── Records for the exercise ──

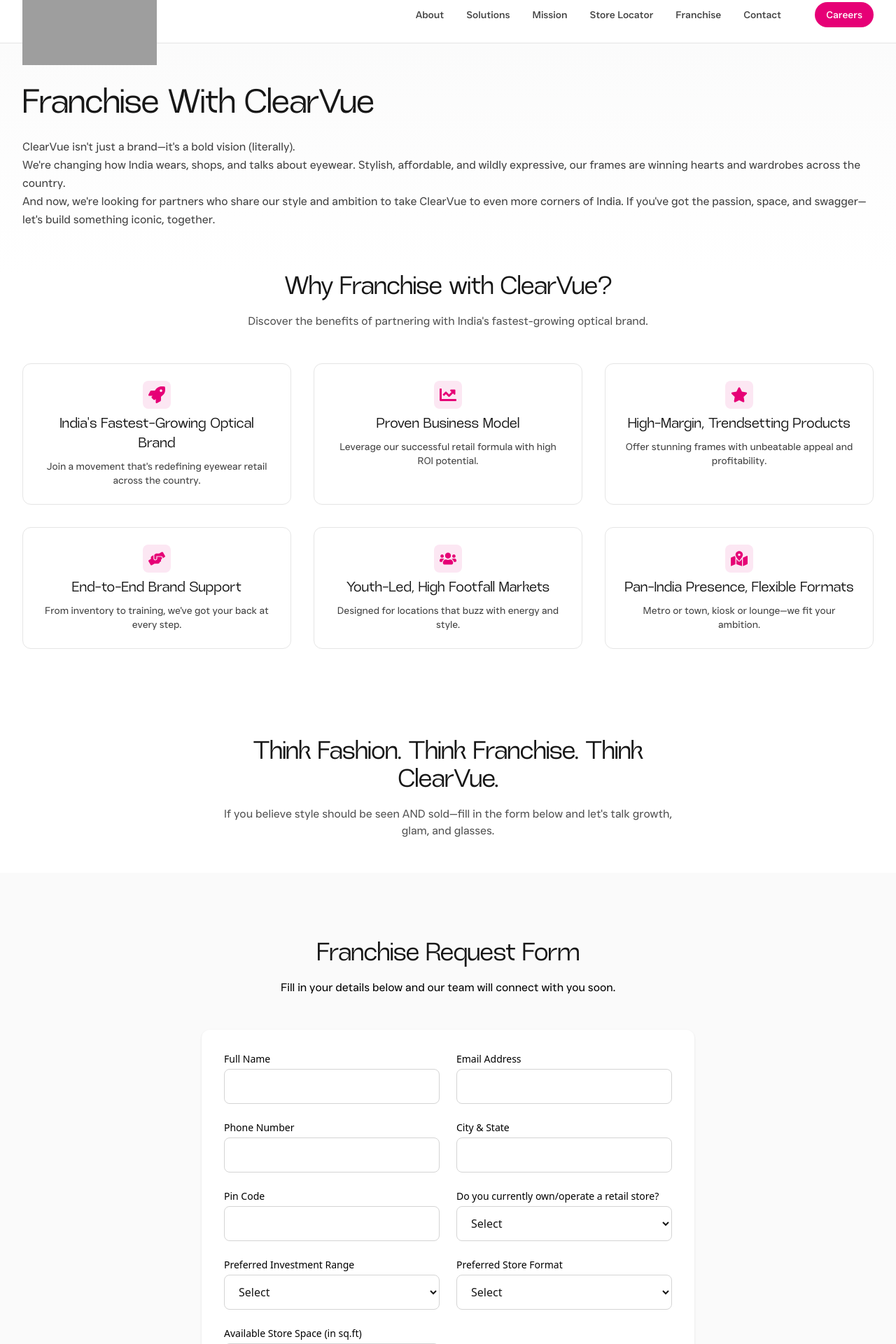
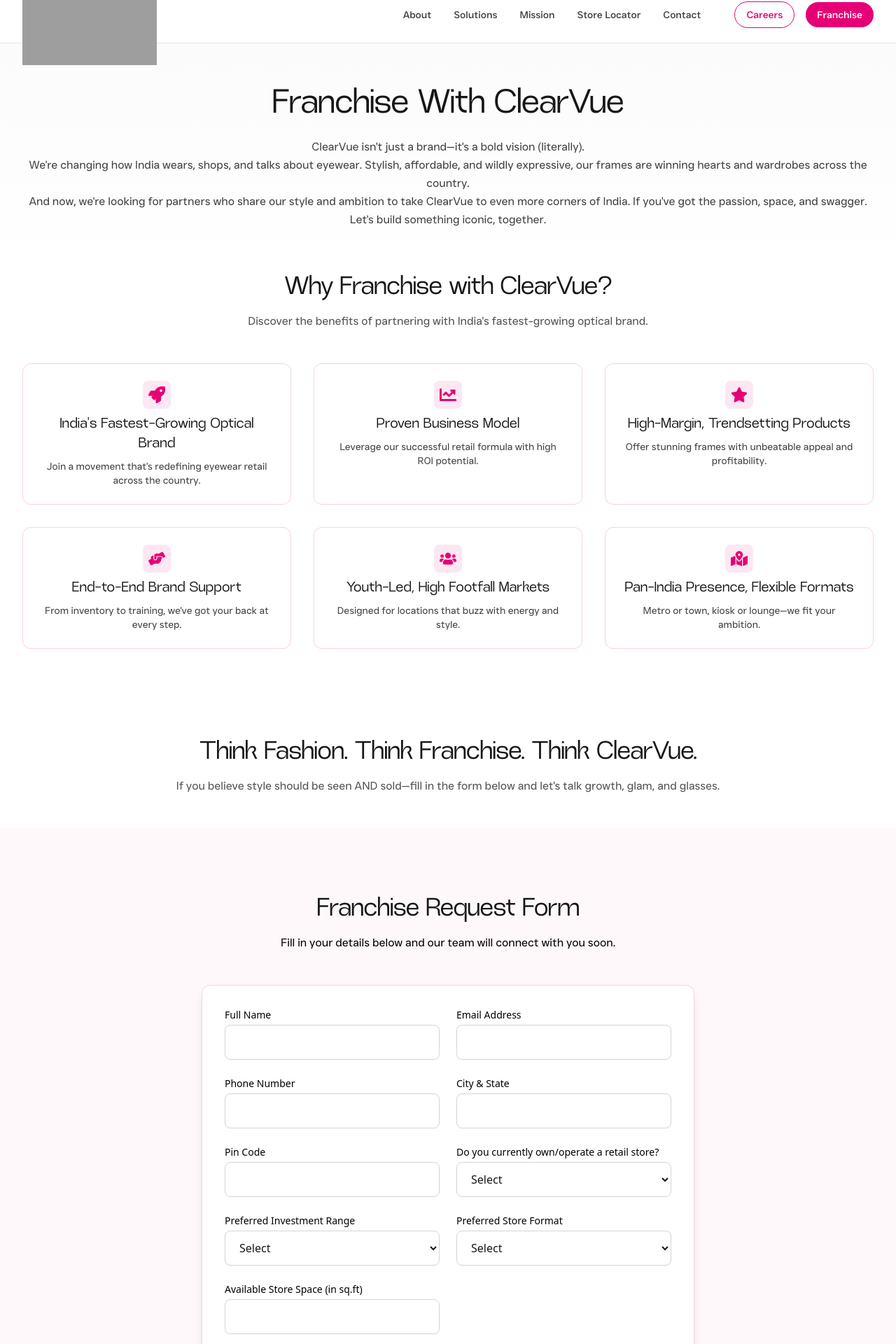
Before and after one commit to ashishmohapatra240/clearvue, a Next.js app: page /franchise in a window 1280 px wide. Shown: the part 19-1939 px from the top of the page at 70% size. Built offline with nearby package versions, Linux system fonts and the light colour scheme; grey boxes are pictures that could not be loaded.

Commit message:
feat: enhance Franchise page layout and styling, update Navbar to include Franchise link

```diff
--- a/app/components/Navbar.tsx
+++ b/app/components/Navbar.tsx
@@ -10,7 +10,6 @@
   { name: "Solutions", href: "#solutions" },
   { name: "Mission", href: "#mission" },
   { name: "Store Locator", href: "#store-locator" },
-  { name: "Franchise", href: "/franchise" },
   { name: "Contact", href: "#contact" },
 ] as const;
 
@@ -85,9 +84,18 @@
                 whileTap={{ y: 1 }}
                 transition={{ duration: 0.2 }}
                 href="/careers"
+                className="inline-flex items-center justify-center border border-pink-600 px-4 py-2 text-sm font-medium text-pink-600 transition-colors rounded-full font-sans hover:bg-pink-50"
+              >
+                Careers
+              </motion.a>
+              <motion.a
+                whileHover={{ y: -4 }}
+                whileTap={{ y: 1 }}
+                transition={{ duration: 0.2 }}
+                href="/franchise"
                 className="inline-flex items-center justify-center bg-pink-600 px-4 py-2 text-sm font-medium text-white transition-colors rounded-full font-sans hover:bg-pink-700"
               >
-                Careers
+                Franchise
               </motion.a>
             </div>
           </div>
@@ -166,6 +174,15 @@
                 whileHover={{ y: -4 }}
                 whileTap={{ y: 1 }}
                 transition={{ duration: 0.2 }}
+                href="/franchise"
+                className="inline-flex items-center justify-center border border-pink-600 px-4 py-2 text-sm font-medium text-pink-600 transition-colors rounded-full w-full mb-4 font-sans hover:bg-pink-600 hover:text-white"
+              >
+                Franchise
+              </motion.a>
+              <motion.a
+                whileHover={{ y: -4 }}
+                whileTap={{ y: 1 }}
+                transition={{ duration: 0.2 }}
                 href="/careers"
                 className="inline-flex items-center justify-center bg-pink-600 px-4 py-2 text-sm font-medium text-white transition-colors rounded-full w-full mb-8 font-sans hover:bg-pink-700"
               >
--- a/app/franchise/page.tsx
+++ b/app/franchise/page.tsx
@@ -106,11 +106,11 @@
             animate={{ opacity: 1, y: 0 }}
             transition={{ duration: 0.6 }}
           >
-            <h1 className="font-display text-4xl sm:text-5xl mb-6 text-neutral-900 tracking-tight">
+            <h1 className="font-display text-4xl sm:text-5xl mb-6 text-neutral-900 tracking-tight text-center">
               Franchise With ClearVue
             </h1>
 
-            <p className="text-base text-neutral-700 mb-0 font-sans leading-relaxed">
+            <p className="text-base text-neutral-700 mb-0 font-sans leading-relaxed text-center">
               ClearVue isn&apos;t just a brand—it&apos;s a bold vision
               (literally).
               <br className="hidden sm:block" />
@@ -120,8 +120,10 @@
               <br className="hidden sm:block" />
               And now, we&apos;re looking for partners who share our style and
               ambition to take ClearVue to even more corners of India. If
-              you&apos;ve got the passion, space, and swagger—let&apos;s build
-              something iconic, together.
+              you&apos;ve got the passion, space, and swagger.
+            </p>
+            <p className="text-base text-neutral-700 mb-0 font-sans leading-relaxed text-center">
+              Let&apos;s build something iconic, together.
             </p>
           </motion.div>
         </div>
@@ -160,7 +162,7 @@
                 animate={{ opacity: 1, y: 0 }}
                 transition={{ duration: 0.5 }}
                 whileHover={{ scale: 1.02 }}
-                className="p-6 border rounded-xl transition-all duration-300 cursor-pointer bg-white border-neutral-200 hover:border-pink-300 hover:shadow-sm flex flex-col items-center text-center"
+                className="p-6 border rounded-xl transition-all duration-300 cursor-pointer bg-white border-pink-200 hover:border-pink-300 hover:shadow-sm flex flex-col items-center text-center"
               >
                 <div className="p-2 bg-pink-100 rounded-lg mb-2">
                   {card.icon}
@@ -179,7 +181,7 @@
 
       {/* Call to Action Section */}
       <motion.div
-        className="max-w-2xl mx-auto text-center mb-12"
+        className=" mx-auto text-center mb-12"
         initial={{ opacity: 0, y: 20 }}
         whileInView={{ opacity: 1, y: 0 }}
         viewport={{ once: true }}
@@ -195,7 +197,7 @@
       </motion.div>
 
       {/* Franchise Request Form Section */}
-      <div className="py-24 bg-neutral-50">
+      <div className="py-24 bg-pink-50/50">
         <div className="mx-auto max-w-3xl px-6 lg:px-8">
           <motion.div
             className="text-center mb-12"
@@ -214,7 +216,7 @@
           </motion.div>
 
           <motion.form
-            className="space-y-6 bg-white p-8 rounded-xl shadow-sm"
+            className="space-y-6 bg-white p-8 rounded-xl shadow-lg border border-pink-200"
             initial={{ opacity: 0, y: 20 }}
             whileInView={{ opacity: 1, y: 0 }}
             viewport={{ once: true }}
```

───
── Records for the exercise ──

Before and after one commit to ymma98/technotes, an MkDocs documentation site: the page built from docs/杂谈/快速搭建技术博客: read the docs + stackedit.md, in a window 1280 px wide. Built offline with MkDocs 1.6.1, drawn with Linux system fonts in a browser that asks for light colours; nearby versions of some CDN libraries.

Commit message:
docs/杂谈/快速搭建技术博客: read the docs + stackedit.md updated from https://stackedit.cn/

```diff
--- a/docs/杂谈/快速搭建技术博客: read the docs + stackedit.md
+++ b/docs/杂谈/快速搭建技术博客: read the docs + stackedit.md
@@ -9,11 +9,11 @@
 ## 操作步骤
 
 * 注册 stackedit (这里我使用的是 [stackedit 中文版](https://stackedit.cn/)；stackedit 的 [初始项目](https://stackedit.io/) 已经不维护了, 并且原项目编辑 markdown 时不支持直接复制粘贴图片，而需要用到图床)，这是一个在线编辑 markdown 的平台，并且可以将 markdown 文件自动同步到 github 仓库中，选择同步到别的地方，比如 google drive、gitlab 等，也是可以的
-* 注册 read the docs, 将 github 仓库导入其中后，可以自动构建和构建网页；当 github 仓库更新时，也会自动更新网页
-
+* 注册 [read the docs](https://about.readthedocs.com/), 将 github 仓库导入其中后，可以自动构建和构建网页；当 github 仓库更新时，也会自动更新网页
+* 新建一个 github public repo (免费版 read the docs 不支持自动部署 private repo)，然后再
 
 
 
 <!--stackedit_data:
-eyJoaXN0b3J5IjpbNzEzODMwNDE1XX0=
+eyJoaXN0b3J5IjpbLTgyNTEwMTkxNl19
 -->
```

───
── Records for the exercise ──

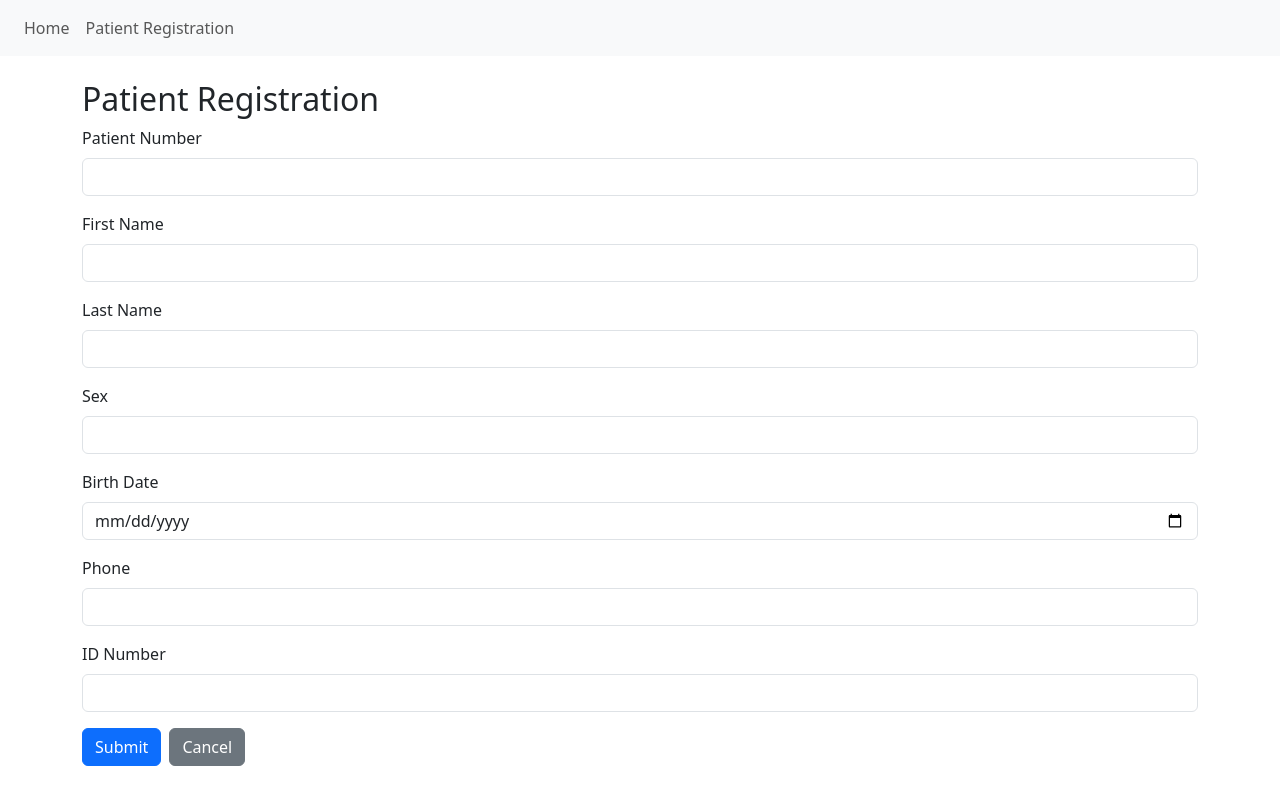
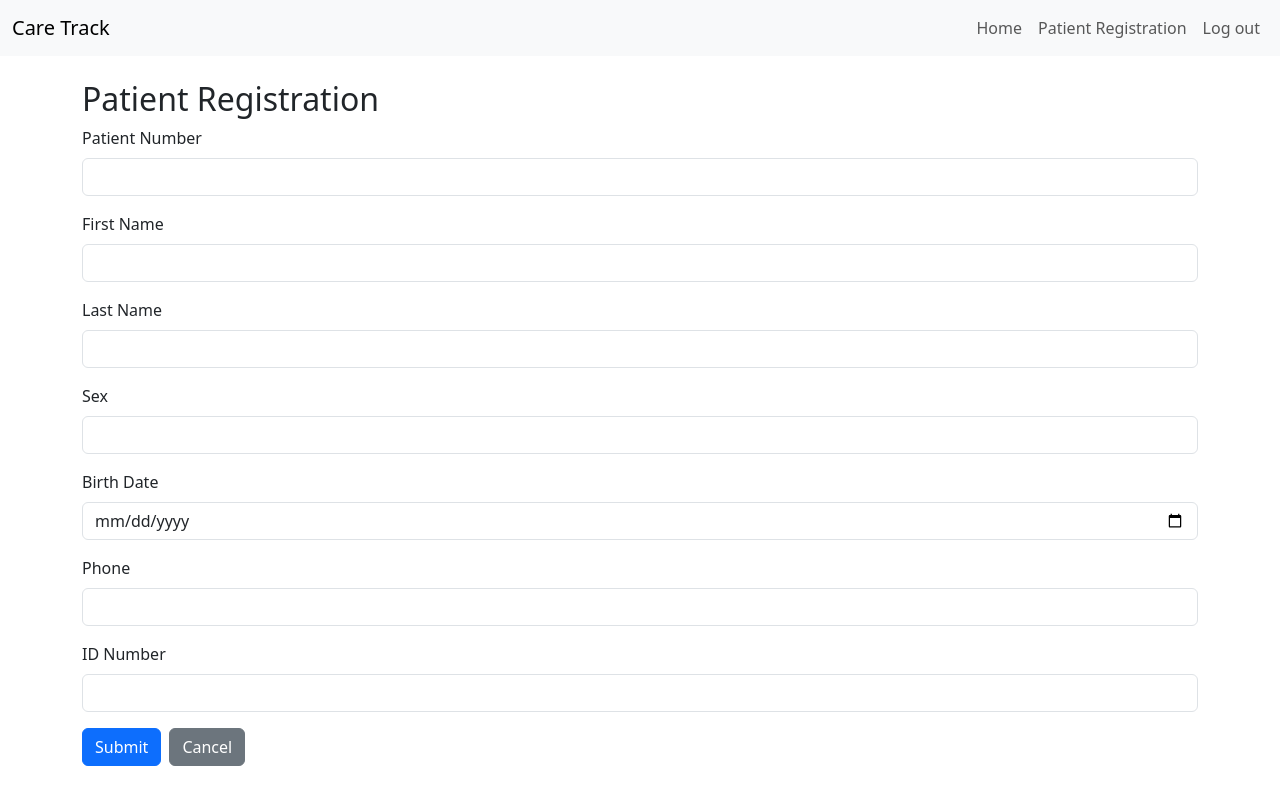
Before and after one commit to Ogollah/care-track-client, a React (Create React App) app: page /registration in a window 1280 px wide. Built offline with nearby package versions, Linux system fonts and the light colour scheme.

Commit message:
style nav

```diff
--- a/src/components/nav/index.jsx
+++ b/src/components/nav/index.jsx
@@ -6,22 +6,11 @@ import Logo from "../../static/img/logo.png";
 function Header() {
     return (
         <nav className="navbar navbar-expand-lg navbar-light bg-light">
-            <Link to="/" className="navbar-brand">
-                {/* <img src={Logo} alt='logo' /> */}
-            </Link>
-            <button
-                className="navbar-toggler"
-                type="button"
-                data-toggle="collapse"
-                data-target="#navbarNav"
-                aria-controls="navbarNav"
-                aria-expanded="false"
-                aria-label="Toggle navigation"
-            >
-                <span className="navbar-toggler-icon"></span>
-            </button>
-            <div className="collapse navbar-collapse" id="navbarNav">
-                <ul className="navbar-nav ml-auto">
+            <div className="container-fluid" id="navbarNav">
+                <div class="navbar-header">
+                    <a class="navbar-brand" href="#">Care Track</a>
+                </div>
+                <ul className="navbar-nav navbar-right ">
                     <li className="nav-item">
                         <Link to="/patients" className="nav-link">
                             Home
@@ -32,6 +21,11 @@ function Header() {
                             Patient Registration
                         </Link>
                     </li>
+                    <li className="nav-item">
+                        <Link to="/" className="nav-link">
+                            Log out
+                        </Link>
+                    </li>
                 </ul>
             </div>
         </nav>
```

───

**Task:**
Would you please copy each line of the listing that contains the word "pink"?

**Solved exercise:**
+                className="inline-flex items-center justify-center border border-pink-600 px-4 py-2 text-sm font-medium text-pink-600 transition-colors rounded-full font-sans hover:bg-pink-50"
                 className="inline-flex items-center justify-center bg-pink-600 px-4 py-2 text-sm font-medium text-white transition-colors rounded-full font-sans hover:bg-pink-700"
+                className="inline-flex items-center justify-center border border-pink-600 px-4 py-2 text-sm font-medium text-pink-600 transition-colors rounded-full w-full mb-4 font-sans hover:bg-pink-600 hover:text-white"
                 className="inline-flex items-center justify-center bg-pink-600 px-4 py-2 text-sm font-medium text-white transition-colors rounded-full w-full mb-8 font-sans hover:bg-pink-700"
-                className="p-6 border rounded-xl transition-all duration-300 cursor-pointer bg-white border-neutral-200 hover:border-pink-300 hover:shadow-sm flex flex-col items-center text-center"
+                className="p-6 border rounded-xl transition-all duration-300 cursor-pointer bg-white border-pink-200 hover:border-pink-300 hover:shadow-sm flex flex-col items-center text-center"
                 <div className="p-2 bg-pink-100 rounded-lg mb-2">
+      <div className="py-24 bg-pink-50/50">
+            className="space-y-6 bg-white p-8 rounded-xl shadow-lg border border-pink-200"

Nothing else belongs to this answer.